There is one thing I believe unites all people—they feel uncomfortable when surrounded by people, no matter how well-intentioned, who openly carry lethal weapons. It doesn’t matter what uniform the carrier of the weapon is wearing so long as they are allowed to carry a weapon that, upon the depression of a trigger, could end my life. That is an irreconcilable power differential which will make me feel unsafe—and that’s without any racial profiling thrown into the mix.

Luckily the Board of Trustees has taken the decision out of the hands of students, so it doesn’t make any sense to appeal to the gods of logic, self-governance, good taste and ethical use of money for some sort of solution. Instead, let us consider pragmatic approaches to prevent our newly mandated police force from murdering innocent people with impunity—something the American police force at large has yet to tackle in a meaningful way.

Here is what I propose:

1. All PSU officers must wear body cameras at all times. All interactions with students or the public must be recorded by body camera. Any officer who does not follow this, depending on the action taken while the camera is off and reported by witnesses, should be penalized. If an officer discharges their weapon with the camera off it is grounds for immediate termination and legal action, as they should not be considered on-duty unless the camera is operational.

2. All firearm holsters should have a silent alarm that informs the Campus Public Safety Office immediately upon the unholstering of the firearm, along with which officer unholstered their weapon and where they are. In this way, the safety office may inform the campus quickly for lockdown purposes and will be able to best help the Portland police in the case of an emergency.

3. Any officer permitted to use a firearm on duty must maintain a regular relationship with a mental health professional (at least one meeting per month). If the officer is seen as unfit for duty in any way, then they should be relieved of their weapon or post if deemed appropriate.

4. Except in cases of violent or sexual crime, the PSU student government should have final say in whether or not cases involving PSU students should move to the judicial system. Any tickets or fines issued by campus police must first be approved by student government.

5. Any money received through tickets and fines issued by the campus police force must go to a fund completely outside the sphere of influence of student government, campus police or the Board of Trustees to ensure the interests in making money through punitive measures do not incentivize harassment of the student body. Seeing as though the student body has thus far had no say in the decision to arm campus officers, students should not be punished for its existence, nor should the campus police’s existence be justified through punitive moneymaking schemes.

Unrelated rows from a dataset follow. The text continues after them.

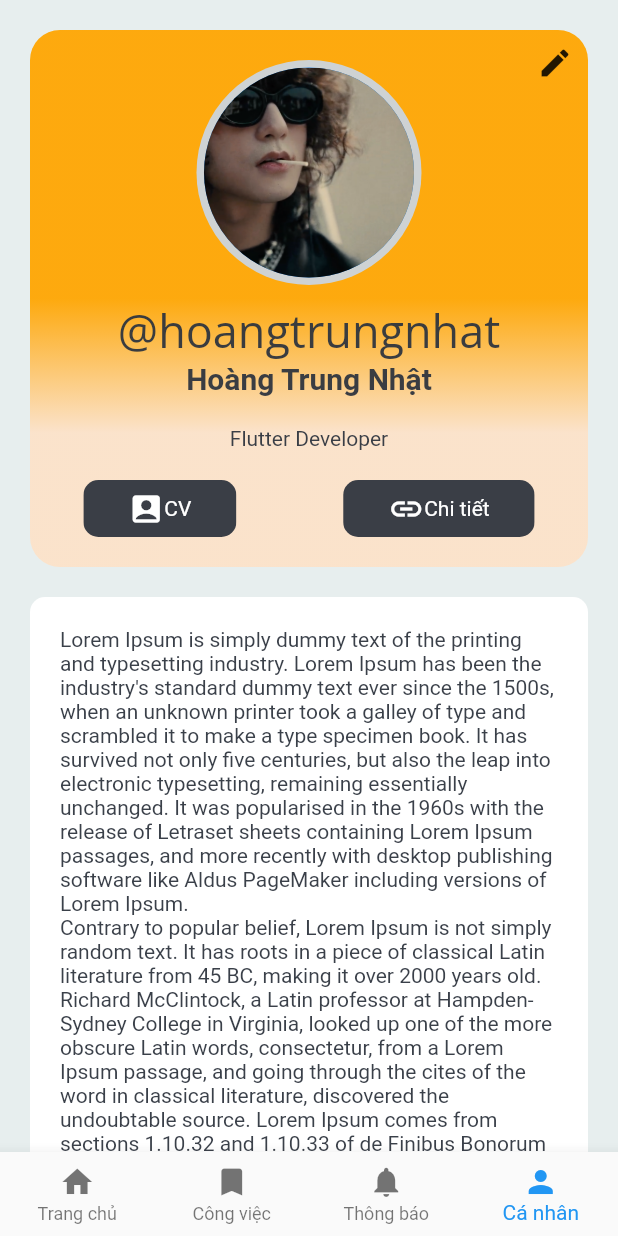
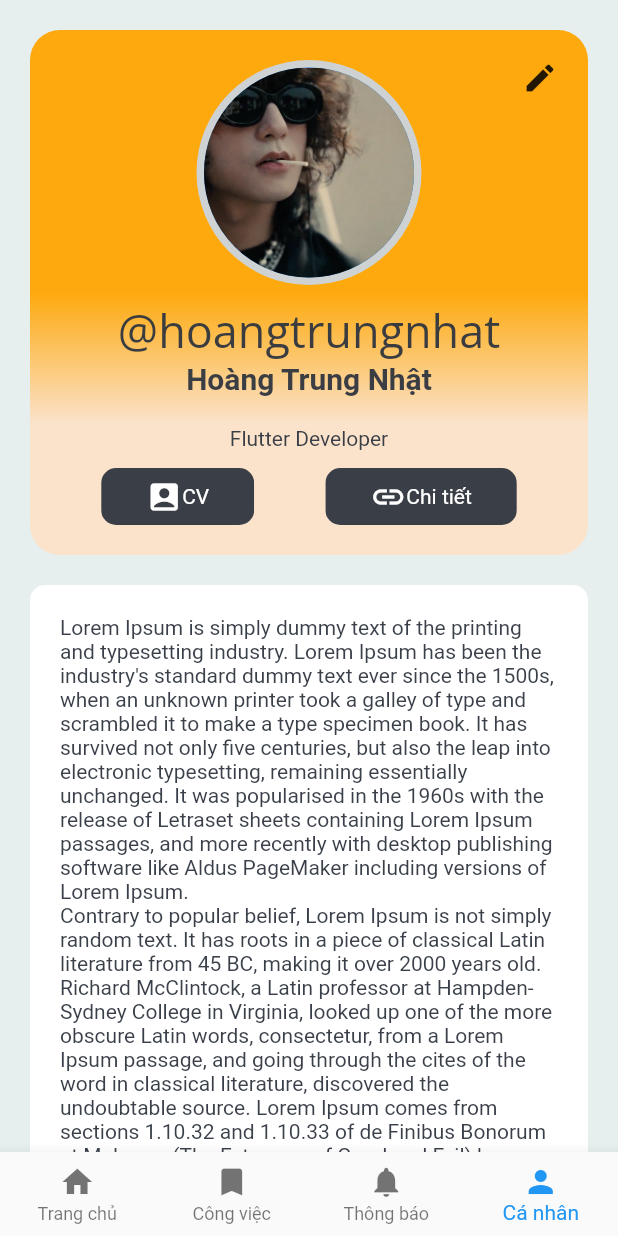
Before and after one commit to levihoang/r2s, a Flutter app: the HomeScreen screen opened by its route, item 4 of the bottom bar chosen, on a phone screen of 412 x 824 dp. Run offline on Flutter 3.47's test engine with Material 2 defaults, Android fonts, the phone set to English and light mode, and no system bars; our stand-ins replace dropdown_button2, get_it, google_fonts, smooth_page_indicator, syncfusion_flutter_sliders.

Commit message:
refactor: thêm refreshindicator, và đưa button ra khỏi cardvisit person_page.dart

```diff
--- a/lib/screens/pages/person_page.dart
+++ b/lib/screens/pages/person_page.dart
@@ -31,21 +31,30 @@ class _PersonPageState extends State<PersonPage> {
       child: Column(
         children: [
           Stack(
-            alignment: Alignment.topRight,
+            alignment: Alignment.bottomCenter,
             children: [
               CardVisit(
-                update: _update,
                 major: major,
                 username: username,
                 name: name,
               ),
+              Padding(
+                padding: const EdgeInsets.only(bottom: 40, right: 20, left: 20),
+                child: Row(
+                    mainAxisAlignment: MainAxisAlignment.spaceEvenly,
+                    children: [
                       InkWell(
                           onTap: () {
-                  log('Settings');
+                            _update(true);
                           },
-                child: const Padding(
-                    padding: EdgeInsets.all(30), child: Icon(Icons.edit)),
-              ),
+                          child: buttonWithIcon(Icons.account_box, 'CV')),
+                      InkWell(
+                          onTap: () {
+                            _update(false);
+                          },
+                          child: buttonWithIcon(Icons.link, 'Chi tiết')),
+                    ]),
+              )
             ],
           ),
           show == true
@@ -106,7 +115,7 @@ class InformationCard extends StatelessWidget {
   @override
   Widget build(BuildContext context) {
     return Padding(
-      padding: const EdgeInsets.symmetric(horizontal: 30, vertical: 10),
+      padding: const EdgeInsets.symmetric(horizontal: 30, vertical: 0),
       child: Column(
         crossAxisAlignment: CrossAxisAlignment.stretch,
         children: [
@@ -172,15 +181,101 @@ class InformationCard extends StatelessWidget {
   }
 }
 
+Widget buttonWithIcon(IconData icon, String text) {
+  return ClipRRect(
+    borderRadius: BorderRadius.circular(10),
+    child: Container(
+      padding: const EdgeInsets.symmetric(
+        horizontal: 30,
+        vertical: 7,
+      ),
+      color: textColor,
+      child: Row(
+        children: [
+          Icon(
+            icon,
+            color: Colors.white,
+          ),
+          Text(
+            text,
+            style: const TextStyle(color: whiteColor),
+          ),
+        ],
+      ),
+    ),
+  );
+}
+
+class ButtonShow extends StatelessWidget {
+  const ButtonShow({super.key});
+
+  @override
+  Widget build(BuildContext context) {
+    return Row(
+      mainAxisAlignment: MainAxisAlignment.spaceAround,
+      children: [
+        InkWell(
+          onTap: () {},
+          child: ClipRRect(
+            borderRadius: BorderRadius.circular(10),
+            child: Container(
+              padding: const EdgeInsets.symmetric(
+                horizontal: 30,
+                vertical: 7,
+              ),
+              color: textColor,
+              child: Row(
+                children: const [
+                  Icon(
+                    Icons.account_box,
+                    color: Colors.white,
+                  ),
+                  Text(
+                    'CV',
+                    style: TextStyle(color: whiteColor),
+                  ),
+                ],
+              ),
+            ),
+          ),
+        ),
+        InkWell(
+          onTap: () {},
+          child: ClipRRect(
+            borderRadius: BorderRadius.circular(10),
+            child: Container(
+              padding: const EdgeInsets.symmetric(
+                horizontal: 30,
+                vertical: 7,
+              ),
+              color: textColor,
+              child: Row(
+                children: const [
+                  Icon(
+                    Icons.link,
+                    color: whiteColor,
+                  ),
+                  Text(
+                    'Chi tiết',
+                    style: TextStyle(color: whiteColor),
+                  ),
+                ],
+              ),
+            ),
+          ),
+        ),
+      ],
+    );
+  }
+}
+
 class CardVisit extends StatefulWidget {
   const CardVisit(
       {super.key,
-      this.update,
       required this.major,
       required this.username,
       required this.name});
 
-  final update;
   final String major;
   final String username;
   final String name;
@@ -212,8 +307,11 @@ class _CardVisitState extends State<CardVisit> {
               ])),
           child: Wrap(
             children: [
-              Column(
+              SizedBox(
+                width: double.infinity,
+                child: Column(
                   children: [
+                    Stack(alignment: Alignment.topCenter, children: [
                       const CircleAvatar(
                         backgroundColor: darkGrayColor,
                         radius: 75,
@@ -224,6 +322,18 @@ class _CardVisitState extends State<CardVisit> {
                           radius: 70,
                         ),
                       ),
+                      Align(
+                        alignment: Alignment.topRight,
+                        child: InkWell(
+                          onTap: () {
+                            log('Setting');
+                          },
+                          child: const Padding(
+                              padding: EdgeInsets.symmetric(horizontal: 20),
+                              child: Icon(Icons.edit)),
+                        ),
+                      ),
+                    ]),
                     Container(
                       margin: const EdgeInsets.only(top: 10),
                       child: Text(
@@ -242,68 +352,10 @@ class _CardVisitState extends State<CardVisit> {
                       widget.major,
                     ),
                     const SizedBox(
-                    height: 20,
-                  ),
-                  Row(
-                    mainAxisAlignment: MainAxisAlignment.spaceAround,
-                    children: [
-                      InkWell(
-                        onTap: () {
-                          widget.update(true);
-                        },
-                        child: ClipRRect(
-                          borderRadius: BorderRadius.circular(10),
-                          child: Container(
-                            padding: const EdgeInsets.symmetric(
-                              horizontal: 30,
-                              vertical: 7,
-                            ),
-                            color: textColor,
-                            child: Row(
-                              children: const [
-                                Icon(
-                                  Icons.account_box,
-                                  color: Colors.white,
-                                ),
-                                Text(
-                                  'CV',
-                                  style: TextStyle(color: whiteColor),
+                      height: 50,
                     ),
                   ],
                 ),
-                          ),
-                        ),
-                      ),
-                      InkWell(
-                        onTap: () {
-                          widget.update(false);
-                        },
-                        child: ClipRRect(
-                          borderRadius: BorderRadius.circular(10),
-                          child: Container(
-                            padding: const EdgeInsets.symmetric(
-                              horizontal: 30,
-                              vertical: 7,
-                            ),
-                            color: textColor,
-                            child: Row(
-                              children: const [
-                                Icon(
-                                  Icons.link,
-                                  color: whiteColor,
-                                ),
-                                Text(
-                                  'Chi tiết',
-                                  style: TextStyle(color: whiteColor),
-                                ),
-                              ],
-                            ),
-                          ),
-                        ),
-                      ),
-                    ],
-                  ),
-                ],
               ),
             ],
           ),
```
Also changed, not shown: lib/screens/pages/home_page.dart (+10 -47 lines). Lines whose indentation alone changed are shown as unchanged.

The issue comes down to a few simple things. People who are trained with firearms will find a time in which to use them. Crimes that are committed at PSU do not necessitate the use of firearms, nor would the availability of firearms help campus police do their jobs any more efficiently than if they were fitted with less-than-lethal options. When a campus police officer shoots someone (it’s going to happen sooner or later), there will be major costs involved; even if the shooting is justified, these costs will affect students and student tuition rates, yet will not affect those who made this decision for us.

The costs of implementing and maintaining a properly armed and accountable police force will be a constant drain on university resources. In order to offset this cost, officers will likely have to issue fines and citations which will directly affect students and faculty. We might be able to afford a better trained and more capable campus safety, but guns we just cannot afford.